[Start of section]
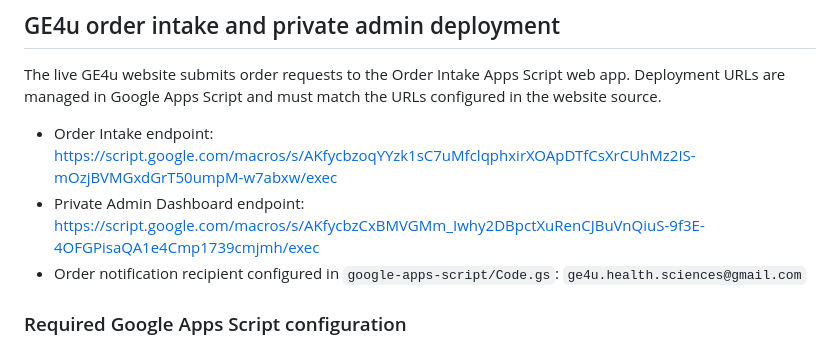
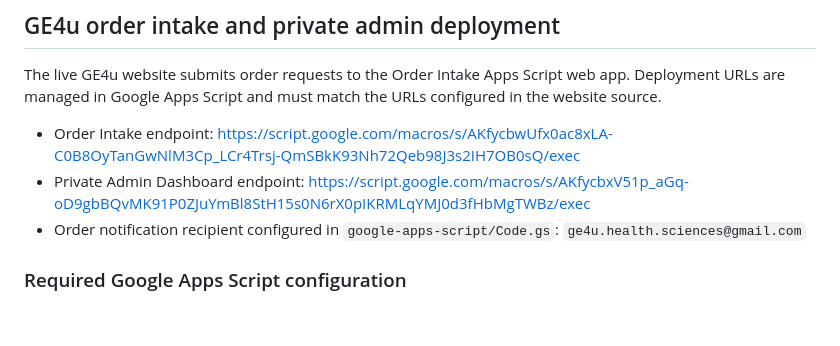
Before and after one commit to ge4uhealthsciences-creator/medvocab-lab, a Markdown page: README.md, the part around the change. GitHub-like rendering; blank space fills up the shorter version.

Commit message:
Document current GE4u Order Intake and Admin deployments

```diff
--- a/README.md
+++ b/README.md
@@ -44,8 +44,8 @@ The pilot contains 30 dental English terms across five topic areas and 10 multip
 
 The live GE4u website submits order requests to the Order Intake Apps Script web app. Deployment URLs are managed in Google Apps Script and must match the URLs configured in the website source.
 
-- Order Intake endpoint: https://script.google.com/macros/s/AKfycbzoqYYzk1sC7uMfclqphxirXOApDTfCsXrCUhMz2IS-mOzjBVMGxdGrT50umpM-w7abxw/exec
-- Private Admin Dashboard endpoint: https://script.google.com/macros/s/AKfycbzCxBMVGMm_Iwhy2DBpctXuRenCJBuVnQiuS-9f3E-4OFGPisaQA1e4Cmp1739cmjmh/exec
+- Order Intake endpoint: https://script.google.com/macros/s/AKfycbwUfx0ac8xLA-C0B8OyTanGwNlM3Cp_LCr4Trsj-QmSBkK93Nh72Qeb98J3s2IH7OB0sQ/exec
+- Private Admin Dashboard endpoint: https://script.google.com/macros/s/AKfycbxV51p_aGq-oD9gbBQvMK91P0ZJuYmBl8StH15s0N6rX0pIKRMLqYMJ0d3fHbMgTWBz/exec
 - Order notification recipient configured in `google-apps-script/Code.gs`: `ge4u.health.sciences@gmail.com`
 
 ### Required Google Apps Script configuration
```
[End of section]
- _Task brief_:
When you copy the records above, keep every word exact and leave out the pictures they contain.

- _Task result_:
Before and after one commit to ge4uhealthsciences-creator/medvocab-lab, a Markdown page: README.md, the part around the change. GitHub-like rendering; blank space fills up the shorter version.

Commit message:
Document current GE4u Order Intake and Admin deployments

```diff
--- a/README.md
+++ b/README.md
@@ -44,8 +44,8 @@ The pilot contains 30 dental English terms across five topic areas and 10 multip
 
 The live GE4u website submits order requests to the Order Intake Apps Script web app. Deployment URLs are managed in Google Apps Script and must match the URLs configured in the website source.
 
-- Order Intake endpoint: https://script.google.com/macros/s/AKfycbzoqYYzk1sC7uMfclqphxirXOApDTfCsXrCUhMz2IS-mOzjBVMGxdGrT50umpM-w7abxw/exec
-- Private Admin Dashboard endpoint: https://script.google.com/macros/s/AKfycbzCxBMVGMm_Iwhy2DBpctXuRenCJBuVnQiuS-9f3E-4OFGPisaQA1e4Cmp1739cmjmh/exec
+- Order Intake endpoint: https://script.google.com/macros/s/AKfycbwUfx0ac8xLA-C0B8OyTanGwNlM3Cp_LCr4Trsj-QmSBkK93Nh72Qeb98J3s2IH7OB0sQ/exec
+- Private Admin Dashboard endpoint: https://script.google.com/macros/s/AKfycbxV51p_aGq-oD9gbBQvMK91P0ZJuYmBl8StH15s0N6rX0pIKRMLqYMJ0d3fHbMgTWBz/exec
 - Order notification recipient configured in `google-apps-script/Code.gs`: `ge4u.health.sciences@gmail.com`
 
 ### Required Google Apps Script configuration
```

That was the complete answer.